One such issue is the forestry title of the Farm Bill where House Republicans continue to push for forestry management reforms over opposition from Democrats and environmental groups. Representative Rob Bishop (R-Utah), who is both the Chair of the House Natural Resources Committee and a member of the Farm Bill Conference Committee, urged the conference to include the forestry title of the House bill in the final legislation.

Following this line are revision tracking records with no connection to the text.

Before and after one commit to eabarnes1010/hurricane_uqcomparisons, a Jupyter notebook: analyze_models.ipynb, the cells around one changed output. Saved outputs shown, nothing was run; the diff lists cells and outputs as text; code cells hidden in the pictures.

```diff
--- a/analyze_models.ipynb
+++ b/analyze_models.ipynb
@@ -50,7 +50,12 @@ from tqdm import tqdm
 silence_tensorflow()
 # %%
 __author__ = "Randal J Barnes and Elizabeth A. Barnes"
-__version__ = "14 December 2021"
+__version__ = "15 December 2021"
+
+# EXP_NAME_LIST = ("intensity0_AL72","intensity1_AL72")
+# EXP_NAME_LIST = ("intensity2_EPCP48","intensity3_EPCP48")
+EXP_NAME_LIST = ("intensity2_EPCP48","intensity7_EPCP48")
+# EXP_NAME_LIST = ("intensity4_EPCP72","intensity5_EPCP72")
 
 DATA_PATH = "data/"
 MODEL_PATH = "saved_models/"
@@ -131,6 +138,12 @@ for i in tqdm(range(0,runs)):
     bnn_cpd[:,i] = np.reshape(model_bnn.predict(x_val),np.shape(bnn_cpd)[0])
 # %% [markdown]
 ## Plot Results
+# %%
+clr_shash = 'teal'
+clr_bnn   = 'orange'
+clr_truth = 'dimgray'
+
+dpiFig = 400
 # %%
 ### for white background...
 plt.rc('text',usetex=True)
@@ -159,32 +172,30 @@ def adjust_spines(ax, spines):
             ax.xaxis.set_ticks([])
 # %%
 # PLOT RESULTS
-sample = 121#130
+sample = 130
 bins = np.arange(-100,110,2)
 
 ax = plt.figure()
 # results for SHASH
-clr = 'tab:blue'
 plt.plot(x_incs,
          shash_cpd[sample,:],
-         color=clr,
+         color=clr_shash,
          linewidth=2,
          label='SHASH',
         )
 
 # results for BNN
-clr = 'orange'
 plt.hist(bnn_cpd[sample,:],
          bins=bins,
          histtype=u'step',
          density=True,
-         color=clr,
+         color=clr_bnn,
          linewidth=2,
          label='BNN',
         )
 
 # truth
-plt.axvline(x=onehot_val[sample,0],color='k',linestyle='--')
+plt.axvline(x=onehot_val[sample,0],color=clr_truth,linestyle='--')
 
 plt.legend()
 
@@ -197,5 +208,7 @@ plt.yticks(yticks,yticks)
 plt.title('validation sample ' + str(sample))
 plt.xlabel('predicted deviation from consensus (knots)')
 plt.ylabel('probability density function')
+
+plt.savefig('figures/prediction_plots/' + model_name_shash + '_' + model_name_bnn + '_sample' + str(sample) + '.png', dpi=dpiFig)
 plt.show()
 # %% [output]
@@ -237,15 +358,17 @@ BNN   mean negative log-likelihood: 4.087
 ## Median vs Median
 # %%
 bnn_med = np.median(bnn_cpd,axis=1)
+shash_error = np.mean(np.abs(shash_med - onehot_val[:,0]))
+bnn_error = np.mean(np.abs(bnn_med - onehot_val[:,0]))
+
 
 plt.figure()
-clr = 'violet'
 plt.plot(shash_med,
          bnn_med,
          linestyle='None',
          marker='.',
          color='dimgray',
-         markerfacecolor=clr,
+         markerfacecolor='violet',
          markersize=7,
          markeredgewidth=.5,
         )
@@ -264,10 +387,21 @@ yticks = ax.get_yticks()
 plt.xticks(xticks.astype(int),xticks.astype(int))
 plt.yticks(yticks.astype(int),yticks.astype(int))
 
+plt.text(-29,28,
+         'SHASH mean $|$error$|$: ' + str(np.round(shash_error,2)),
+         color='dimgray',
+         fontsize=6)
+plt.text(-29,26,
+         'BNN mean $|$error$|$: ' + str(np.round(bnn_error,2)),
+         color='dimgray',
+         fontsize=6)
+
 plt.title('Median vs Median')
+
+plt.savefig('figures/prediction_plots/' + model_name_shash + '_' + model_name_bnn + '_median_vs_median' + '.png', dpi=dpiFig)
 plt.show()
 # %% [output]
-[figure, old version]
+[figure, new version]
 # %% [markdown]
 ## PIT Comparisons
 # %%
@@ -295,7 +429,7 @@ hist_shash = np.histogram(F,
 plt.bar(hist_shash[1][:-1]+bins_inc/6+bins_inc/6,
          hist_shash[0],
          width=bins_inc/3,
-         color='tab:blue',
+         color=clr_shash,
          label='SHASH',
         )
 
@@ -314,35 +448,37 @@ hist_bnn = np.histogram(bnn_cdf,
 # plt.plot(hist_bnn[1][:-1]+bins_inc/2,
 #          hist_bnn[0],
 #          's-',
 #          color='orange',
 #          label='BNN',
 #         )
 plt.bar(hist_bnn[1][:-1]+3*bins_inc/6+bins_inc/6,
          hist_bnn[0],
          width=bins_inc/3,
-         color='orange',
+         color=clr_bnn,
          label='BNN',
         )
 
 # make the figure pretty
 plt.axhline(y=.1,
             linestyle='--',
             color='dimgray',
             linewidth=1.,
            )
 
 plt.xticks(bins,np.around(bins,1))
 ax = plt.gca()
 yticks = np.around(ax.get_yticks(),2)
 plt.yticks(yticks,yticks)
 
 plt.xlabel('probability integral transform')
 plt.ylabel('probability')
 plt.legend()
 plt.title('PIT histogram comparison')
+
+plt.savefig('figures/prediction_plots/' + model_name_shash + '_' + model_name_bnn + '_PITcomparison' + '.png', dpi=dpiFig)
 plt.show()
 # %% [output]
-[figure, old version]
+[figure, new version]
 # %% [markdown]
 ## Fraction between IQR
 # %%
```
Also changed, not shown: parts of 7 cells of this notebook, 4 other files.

The House version includes portions of Representative Bruce Westerman’s (R-Arkansas) forest management reform bill, HR 2936 the Resilient Federal Forests Act, which grants forest management projects categorical exemptions from environmental regulations.  Representative Bishop’s remarks were echoed by Representative Westerman, who also sits on the Conference Committee.  Representative Westerman asked his colleagues to adopt his language to grant foresters more tools to improve forest health and reduce wildfires.

Thirteen Republican senators wrote to the leaders of the Farm Bill Conference Committee that same day asking that forest management reforms are included in the 2018 Farm Bill.  The letter was signed by a coalition of senators who have supported forest management reform in recent legislation such as Senators Lisa Murkowski (R-Alaska), Steve Daines (R-Montana), Orrin Hatch (R-Utah), John Thune (R-South Dakota), and nine other senators from western states that are impacted by wildfires.  The signees urge the Conference Committee to include the following policies:

  • Facilitate the use of Good Neighbor Authority by expanding it to counties and tribes and codifying existing practices concerning the flow of contributions and receipts associated with these projects.
  • Accelerate post-fire restoration and reforestation projects through either a new categorical exclusion or by applying Sections 104 and 106 of the Healthy Forests Restoration Act (HFRA) to post-fire projects carried out under the Forest Service’s existing Emergency Situation Determination authority.
  • Establish a new categorical exclusion for projects that restore watersheds and protect water quality. 

Rural broadband was also a topic of discussion during the Farm Bill Conference Committee meeting.  Members from rural areas such as Representative John Shimkus (R-Illinois) called on the Conference Committee to include language in the 2018 Farm Bill that expands federal support for rural broadband deployment projects.